by capping loans.
The reality is that the government has always been the main influence
on property prices, primarily via its land sales and land-use policies
and, to a minor degree, through its ability to influence mortgage credit.
That has long been the case but, in recent years, the control has become
even tighter with the government not merely determining the rate of
supply of new land but manipulating the price through its application
list system. The latter is a disgrace - untransparent and an invitation
Housing production is an at all-time low as a result of government
policy. This not only sustains high prices in the urban area but is
a huge barrier to further expansion of home ownership even at a time
when interest rates are at abnormally low levels.
Government policy is also strengthening the already tight grip of
the clutch of tycoons who back Tsang in return for a say in policy.
They are the ones who control much agricultural land and can time their
applications for conversion to residential use. They are also the only
ones big enough for the mega projects of the government entities involved
in flat production - the MTR Corporation and Urban Renewal Authority.
The system is exacerbating Hong Kong's already massive income distribution
problems and creating a vast class of rentiers who can live an easy
life on the income from one or two properties bought 20 years ago.
A secondary impact of government policy has been to favour the better-off
homeowners. The differential in prices per square foot between the
upper middle of the market - say, HK$12,000 per sq ft - and the bottom,
at around HK$2,750, does not just reflect location. Everywhere, the
bigger the flat the higher the per-square-foot price. Much of this
is simply due to income levels, over which the government has no control.
But the shortage of supply in the urban area is a result of years
of failure to allow conversion of industrial buildings to residential
use. Now that is being eased, but only temporarily and in a manner
that is sure to be interpreted in an arbitrary fashion.
The policy has pushed lower-middle-income earners into the New Territories,
where time and travel costs act as an impediment to value. The only

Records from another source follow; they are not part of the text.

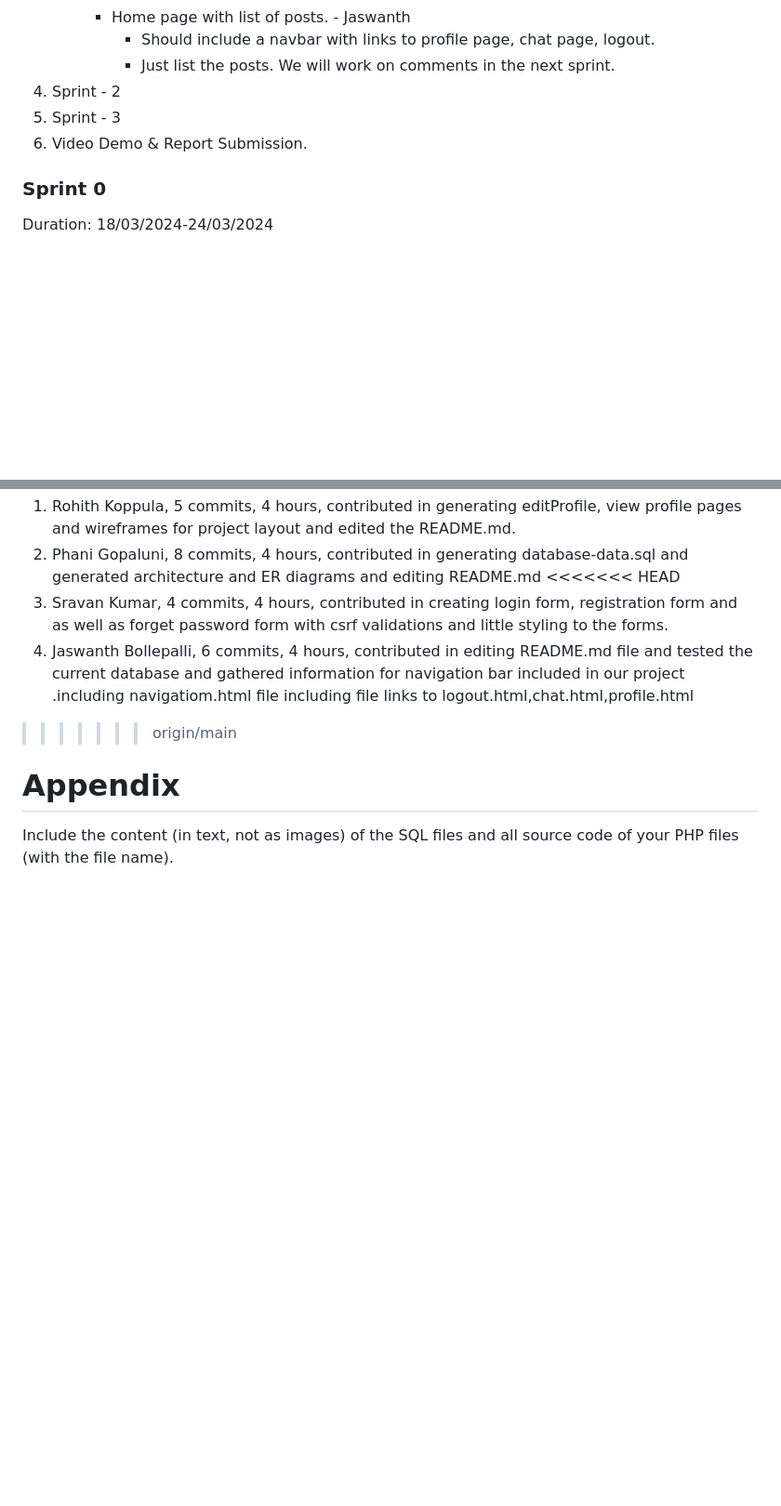
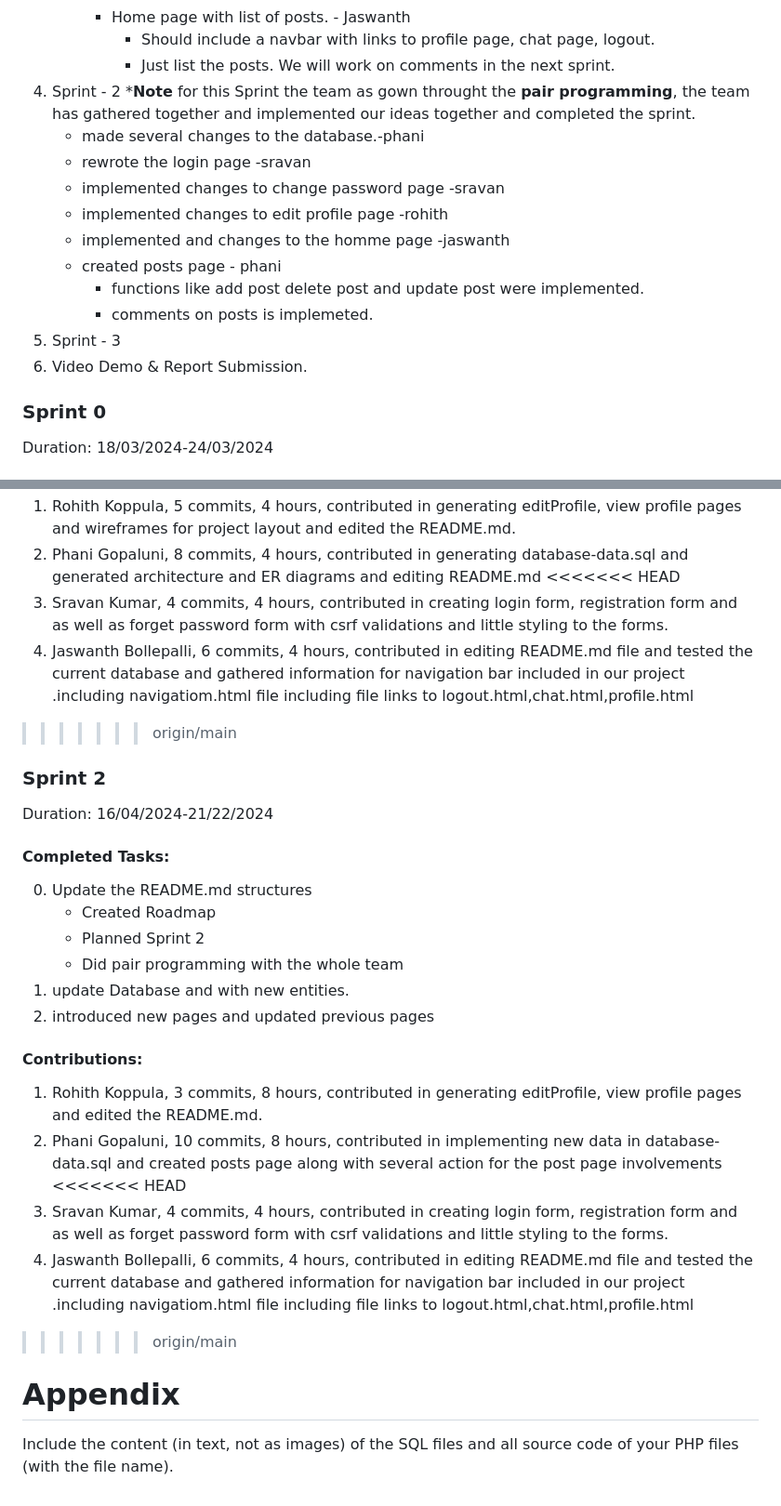
Before and after one commit to waph-team14/waph-teamproject, a Markdown page: README.md, 2 parts joined by grey strips. Shown at 93% size. GitHub-like rendering; blank space fills up the shorter version.

Commit message:
Update README.md
by rohith

```diff
--- a/README.md
+++ b/README.md
@@ -129,8 +129,18 @@ sudo mysql -u waphteam14 -p < database/database-data.sql
          * Should include a navbar with links to profile page, chat page, logout.
          * Just list the posts. We will work on comments in the next sprint.
 4. Sprint - 2
-5. Sprint - 3
-6. Video Demo & Report Submission.
+   ***Note** for this Sprint the team as gown throught the **pair programming**, the team has gathered together
+and implemented our ideas together and completed the sprint.
+   * made several changes to the database.-phani
+   * rewrote the login page -sravan
+   * implemented changes to change password page -sravan
+   * implemented changes to edit profile page -rohith
+   * implemented and changes to the homme page -jaswanth
+   * created posts page - phani
+      * functions like add post delete post and update post were implemented.
+      * comments on posts is implemeted.
+6. Sprint - 3
+7. Video Demo & Report Submission.
 
 ### Sprint 0
 Duration: 18/03/2024-24/03/2024
@@ -167,6 +177,24 @@ Duration: 25/03/2024-31/03/2024
 4. Jaswanth Bollepalli, 6 commits, 4 hours, contributed in editing README.md file and tested the current database and gathered information for navigation bar included in our project .including navigatiom.html file including file links to logout.html,chat.html,profile.html
 >>>>>>> origin/main
 
+### Sprint 2
+Duration: 16/04/2024-21/22/2024
+#### Completed Tasks:
+0. Update the README.md structures
+   * Created Roadmap
+   * Planned Sprint 2
+   * Did pair programming with the whole team
+1. update Database and with new entities.
+2. introduced new pages and updated previous pages
+
+#### Contributions:
+1. Rohith Koppula, 3 commits, 8 hours, contributed in generating editProfile, view profile pages and edited the README.md.
+2. Phani Gopaluni, 10 commits, 8 hours, contributed in implementing new data in database-data.sql and created posts page along with several action for the post page involvements
+<<<<<<< HEAD
+3. Sravan Kumar, 4 commits, 4 hours, contributed in creating login form, registration form and as well as forget password form with csrf validations and little styling to the forms.
+4. Jaswanth Bollepalli, 6 commits, 4 hours, contributed in editing README.md file and tested the current database and gathered information for navigation bar included in our project .including navigatiom.html file including file links to logout.html,chat.html,profile.html
+>>>>>>> origin/main
+
 
 # Appendix
 
```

winners are the so-called indigenous villagers whose mafia makes it
a no-go area for officials supposed to be implementing land use and

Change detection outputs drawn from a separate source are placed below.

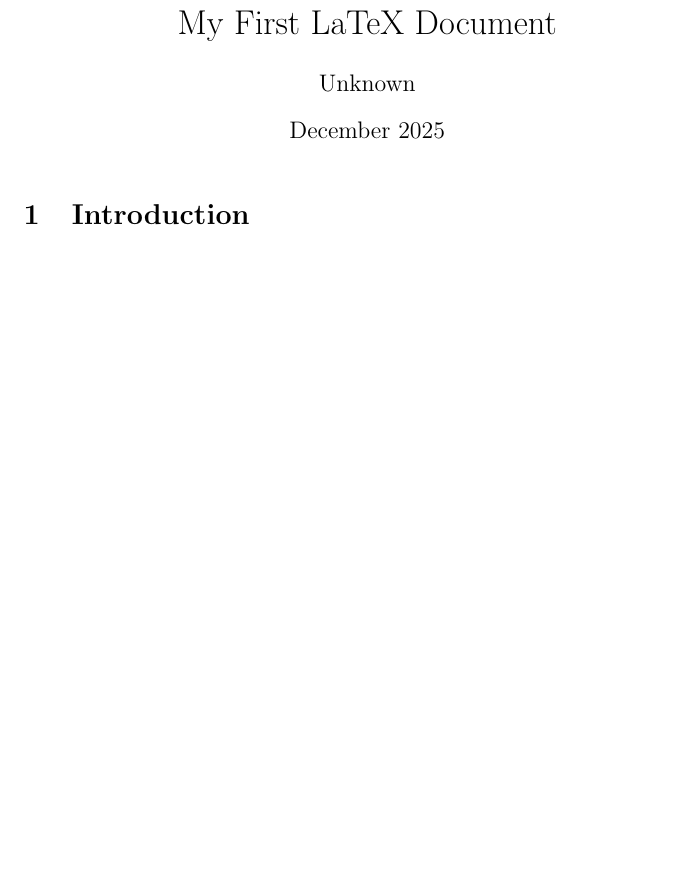
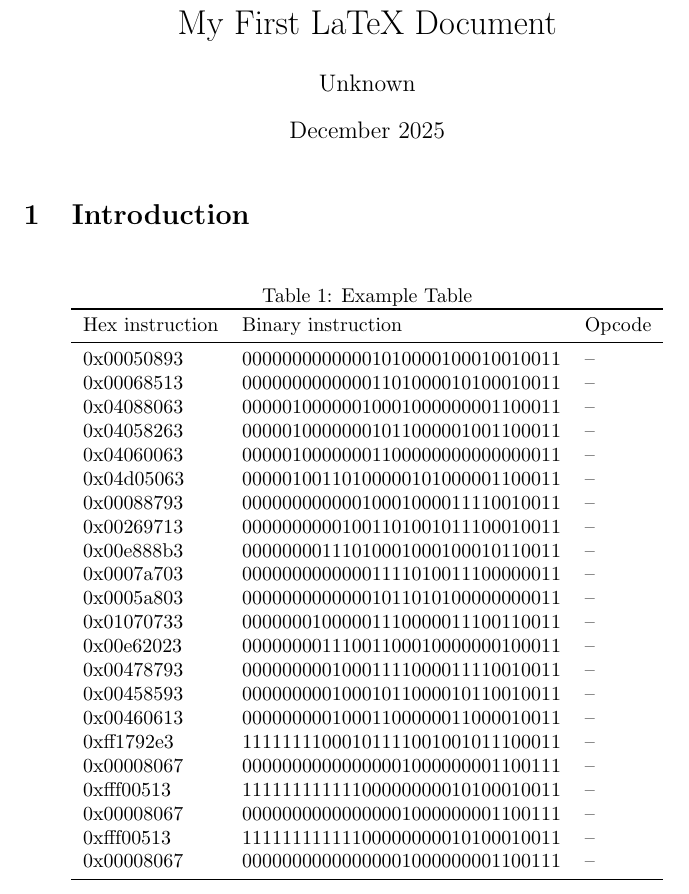
Before and after one commit to marcutudor79/riscv-processor-design, a LaTeX document (main.tex): part of the page, cut so that both start at the same text, the shorter picture padded with empty space. Compiled offline with pdfLaTeX.

Commit message:
Initially add instructions to the table

```diff
--- a/main.tex
+++ b/main.tex
@@ -1,5 +1,6 @@
 \documentclass{article}
 \usepackage{graphicx} % Required for inserting images
+\usepackage{booktabs}
 
 \title{My First LaTeX Document}
 \author{Unknown}
@@ -11,4 +12,39 @@
 
 \section{Introduction}
 
+\begin{table}[ht]
+\centering
+\caption{Example Table}
+\label{tab:example}
+\begin{tabular}{lll}
+\toprule
+Hex instruction & Binary instruction & Opcode \\
+\midrule
+0x00050893 & 00000000000001010000100010010011 & -- \\
+0x00068513 & 00000000000001101000010100010011 & -- \\
+0x04088063 & 00000100000010001000000001100011 & -- \\
+0x04058263 & 00000100000001011000001001100011 & -- \\
+0x04060063 & 00000100000001100000000000000011 & -- \\
+0x04d05063 & 00000100110100000101000001100011 & -- \\
+0x00088793 & 00000000000010001000011110010011 & -- \\
+0x00269713 & 00000000001001101001011100010011 & -- \\
+0x00e888b3 & 00000000111010001000100010110011 & -- \\
+0x0007a703 & 00000000000001111010011100000011 & -- \\
+0x0005a803 & 00000000000001011010100000000011 & -- \\
+0x01070733 & 00000001000001110000011100110011 & -- \\
+0x00e62023 & 00000000111001100010000000100011 & -- \\
+0x00478793 & 00000000010001111000011110010011 & -- \\
+0x00458593 & 00000000010001011000010110010011 & -- \\
+0x00460613 & 00000000010001100000011000010011 & -- \\
+0xff1792e3 & 11111111000101111001001011100011 & -- \\
+0x00008067 & 00000000000000001000000001100111 & -- \\
+0xfff00513 & 11111111111100000000010100010011 & -- \\
+0x00008067 & 00000000000000001000000001100111 & -- \\
+0xfff00513 & 11111111111100000000010100010011 & -- \\
+0x00008067 & 00000000000000001000000001100111 & -- \\
+\bottomrule
+\end{tabular}
+\end{table}
+
+
 \end{document}
```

environmental laws. Meanwhile, the small-house policy provides for
instant profiteering and creates a hideous semi-suburban sprawl. What

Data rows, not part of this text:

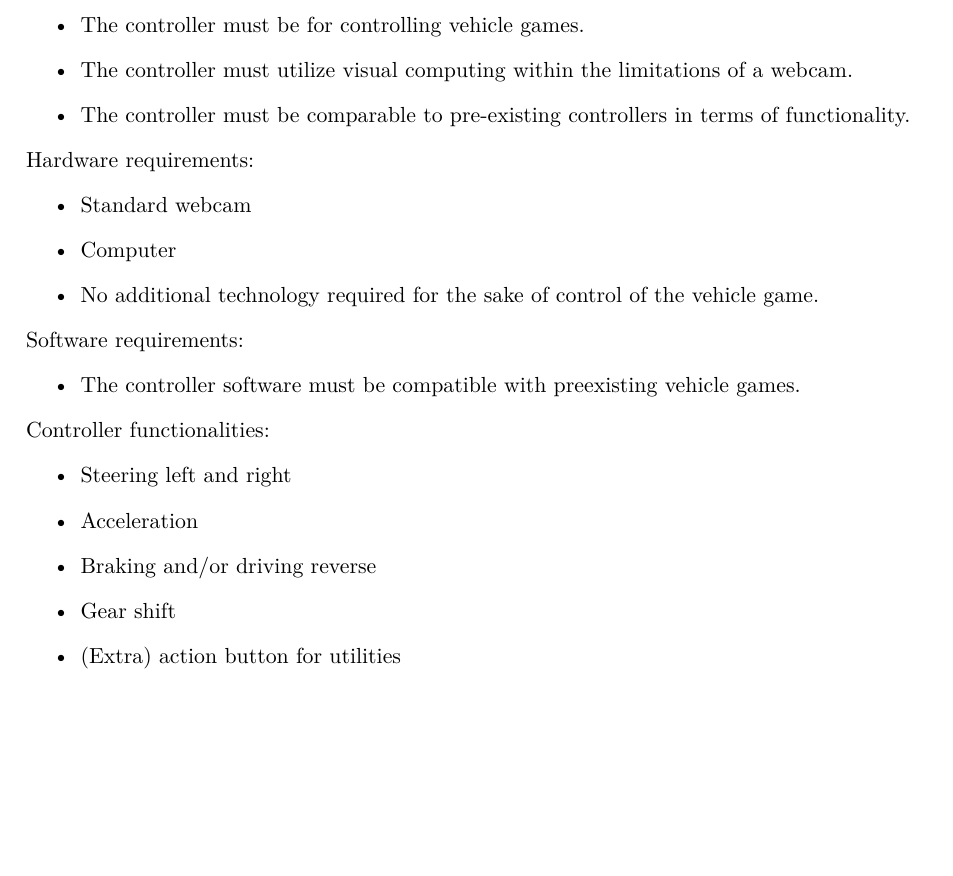
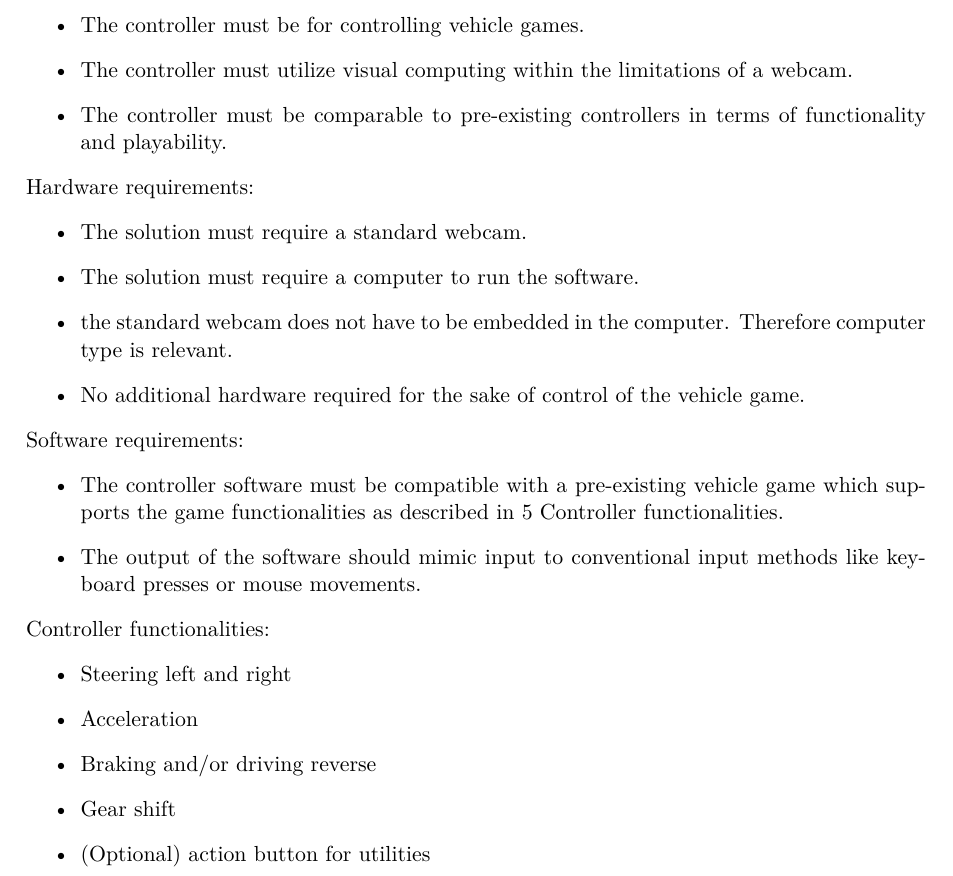
Before and after one commit to Borisln90/Med3Report, a LaTeX document (main.tex, which reads chapters/lor.tex): part of page 27 of 59, cut so that both start at the same text, the shorter picture padded with empty space. Compiled offline with pdfLaTeX.

Commit message:
Altered LOR

```diff
--- a/chapters/lor.tex
+++ b/chapters/lor.tex
@@ -7,17 +8,19 @@ General requirements:
 \begin{itemize}
 \item The controller must be for controlling vehicle games.
 \item The controller must utilize visual computing within the limitations of a webcam.
-\item The controller must be comparable to pre-existing controllers in terms of functionality.
+\item The controller must be comparable to pre-existing controllers in terms of functionality and playability.
 \end{itemize}
 Hardware requirements:
 \begin{itemize}
-\item Standard webcam
-\item Computer
-\item No additional technology required for the sake of control of the vehicle game.
+\item The solution must require a standard webcam.
+\item The solution must require a computer to run the software.
+\item the standard webcam does not have to be embedded in the computer. Therefore computer type is relevant.
+\item No additional hardware required for the sake of control of the vehicle game.
 \end{itemize}
 Software requirements:
 \begin{itemize}
-\item The controller software must be compatible with preexisting vehicle games.
+\item The controller software must be compatible with a pre-existing vehicle game which supports the game functionalities as described in \ref{LOR} Controller functionalities.
+\item The output of the software should mimic input to conventional input methods like keyboard presses or mouse movements.
 \end{itemize}
 Controller functionalities:
 \begin{itemize}
@@ -25,5 +28,5 @@ Controller functionalities:
 \item Acceleration
 \item Braking and/or driving reverse
 \item Gear shift
-\item (Extra) action button for utilities
+\item (Optional) action button for utilities
 \end{itemize}
```
Also changed, not shown: chapters/lor.tex (1 more changed lines).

is needed is an announced plan for medium-term yearly land sales, to
break those into smallish lots to enhance competition, and preferably
to have a tender system to try to avoid the manipulation that has occurred
at public auctions in the past.
Tsang and Co would do well to spend an afternoon studying the many
examples of the damage that high property prices do to economies. As
the Japanese found out in 1990s and as Americans and Britons are learning
now, high prices are not a proof of success. They are proof of distortion,
are a huge burden on the rest of the economy and create socially divisive
More than almost anywhere, in Hong Kong the government controls land
prices at the margin. It is time its officials stopped lying about
this and accepted their responsibility for sustaining a supply of housing
to a community which still has huge numbers - not just the cage dwellers
- paying through the nose for abysmal housing.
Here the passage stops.